Stored items:
Start of Block

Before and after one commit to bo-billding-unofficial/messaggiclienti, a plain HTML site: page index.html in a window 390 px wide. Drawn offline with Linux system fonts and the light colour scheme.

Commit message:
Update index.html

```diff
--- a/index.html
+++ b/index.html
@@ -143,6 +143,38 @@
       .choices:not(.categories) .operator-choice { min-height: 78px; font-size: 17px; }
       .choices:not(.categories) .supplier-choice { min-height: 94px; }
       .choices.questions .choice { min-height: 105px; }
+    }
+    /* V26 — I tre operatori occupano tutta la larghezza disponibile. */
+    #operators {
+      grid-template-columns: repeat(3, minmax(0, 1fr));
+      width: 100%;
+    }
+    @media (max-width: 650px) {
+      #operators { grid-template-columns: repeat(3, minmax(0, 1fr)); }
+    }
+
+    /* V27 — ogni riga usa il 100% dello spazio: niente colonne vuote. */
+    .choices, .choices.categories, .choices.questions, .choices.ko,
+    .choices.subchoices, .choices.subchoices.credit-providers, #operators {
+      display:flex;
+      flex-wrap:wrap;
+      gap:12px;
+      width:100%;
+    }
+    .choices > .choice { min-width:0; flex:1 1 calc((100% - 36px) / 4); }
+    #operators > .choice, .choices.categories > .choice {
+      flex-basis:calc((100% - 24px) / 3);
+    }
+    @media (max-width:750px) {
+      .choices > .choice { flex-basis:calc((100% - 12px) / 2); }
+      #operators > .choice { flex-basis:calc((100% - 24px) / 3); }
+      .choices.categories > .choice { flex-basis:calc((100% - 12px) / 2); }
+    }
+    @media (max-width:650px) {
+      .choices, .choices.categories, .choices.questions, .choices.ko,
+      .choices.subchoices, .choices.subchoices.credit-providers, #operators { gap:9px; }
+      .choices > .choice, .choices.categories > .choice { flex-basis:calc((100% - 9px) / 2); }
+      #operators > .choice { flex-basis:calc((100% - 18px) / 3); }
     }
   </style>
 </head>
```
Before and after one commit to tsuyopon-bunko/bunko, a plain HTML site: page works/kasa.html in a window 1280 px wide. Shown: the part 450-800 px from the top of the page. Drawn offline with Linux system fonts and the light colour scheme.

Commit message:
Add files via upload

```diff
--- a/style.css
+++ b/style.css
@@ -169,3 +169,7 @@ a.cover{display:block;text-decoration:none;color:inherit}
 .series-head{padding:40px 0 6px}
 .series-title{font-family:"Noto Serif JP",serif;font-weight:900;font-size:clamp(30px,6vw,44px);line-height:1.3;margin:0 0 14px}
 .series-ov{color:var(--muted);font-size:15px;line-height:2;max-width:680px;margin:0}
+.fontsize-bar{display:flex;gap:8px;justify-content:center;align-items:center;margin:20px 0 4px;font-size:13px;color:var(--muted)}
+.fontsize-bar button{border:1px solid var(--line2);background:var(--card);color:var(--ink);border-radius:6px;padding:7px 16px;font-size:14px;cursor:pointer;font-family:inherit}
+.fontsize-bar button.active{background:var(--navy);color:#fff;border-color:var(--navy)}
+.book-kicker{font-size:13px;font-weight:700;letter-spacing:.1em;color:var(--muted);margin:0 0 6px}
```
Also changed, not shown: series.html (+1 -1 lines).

End of Block

> TASK DIRECTIONS
What is needed here is an exact reproduction of all the entries.

> RESPONSE
Before and after one commit to bo-billding-unofficial/messaggiclienti, a plain HTML site: page index.html in a window 390 px wide. Drawn offline with Linux system fonts and the light colour scheme.

Commit message:
Update index.html

```diff
--- a/index.html
+++ b/index.html
@@ -143,6 +143,38 @@
       .choices:not(.categories) .operator-choice { min-height: 78px; font-size: 17px; }
       .choices:not(.categories) .supplier-choice { min-height: 94px; }
       .choices.questions .choice { min-height: 105px; }
+    }
+    /* V26 — I tre operatori occupano tutta la larghezza disponibile. */
+    #operators {
+      grid-template-columns: repeat(3, minmax(0, 1fr));
+      width: 100%;
+    }
+    @media (max-width: 650px) {
+      #operators { grid-template-columns: repeat(3, minmax(0, 1fr)); }
+    }
+
+    /* V27 — ogni riga usa il 100% dello spazio: niente colonne vuote. */
+    .choices, .choices.categories, .choices.questions, .choices.ko,
+    .choices.subchoices, .choices.subchoices.credit-providers, #operators {
+      display:flex;
+      flex-wrap:wrap;
+      gap:12px;
+      width:100%;
+    }
+    .choices > .choice { min-width:0; flex:1 1 calc((100% - 36px) / 4); }
+    #operators > .choice, .choices.categories > .choice {
+      flex-basis:calc((100% - 24px) / 3);
+    }
+    @media (max-width:750px) {
+      .choices > .choice { flex-basis:calc((100% - 12px) / 2); }
+      #operators > .choice { flex-basis:calc((100% - 24px) / 3); }
+      .choices.categories > .choice { flex-basis:calc((100% - 12px) / 2); }
+    }
+    @media (max-width:650px) {
+      .choices, .choices.categories, .choices.questions, .choices.ko,
+      .choices.subchoices, .choices.subchoices.credit-providers, #operators { gap:9px; }
+      .choices > .choice, .choices.categories > .choice { flex-basis:calc((100% - 9px) / 2); }
+      #operators > .choice { flex-basis:calc((100% - 18px) / 3); }
     }
   </style>
 </head>
```
Before and after one commit to tsuyopon-bunko/bunko, a plain HTML site: page works/kasa.html in a window 1280 px wide. Shown: the part 450-800 px from the top of the page. Drawn offline with Linux system fonts and the light colour scheme.

Commit message:
Add files via upload

```diff
--- a/style.css
+++ b/style.css
@@ -169,3 +169,7 @@ a.cover{display:block;text-decoration:none;color:inherit}
 .series-head{padding:40px 0 6px}
 .series-title{font-family:"Noto Serif JP",serif;font-weight:900;font-size:clamp(30px,6vw,44px);line-height:1.3;margin:0 0 14px}
 .series-ov{color:var(--muted);font-size:15px;line-height:2;max-width:680px;margin:0}
+.fontsize-bar{display:flex;gap:8px;justify-content:center;align-items:center;margin:20px 0 4px;font-size:13px;color:var(--muted)}
+.fontsize-bar button{border:1px solid var(--line2);background:var(--card);color:var(--ink);border-radius:6px;padding:7px 16px;font-size:14px;cursor:pointer;font-family:inherit}
+.fontsize-bar button.active{background:var(--navy);color:#fff;border-color:var(--navy)}
+.book-kicker{font-size:13px;font-weight:700;letter-spacing:.1em;color:var(--muted);margin:0 0 6px}
```
Also changed, not shown: series.html (+1 -1 lines).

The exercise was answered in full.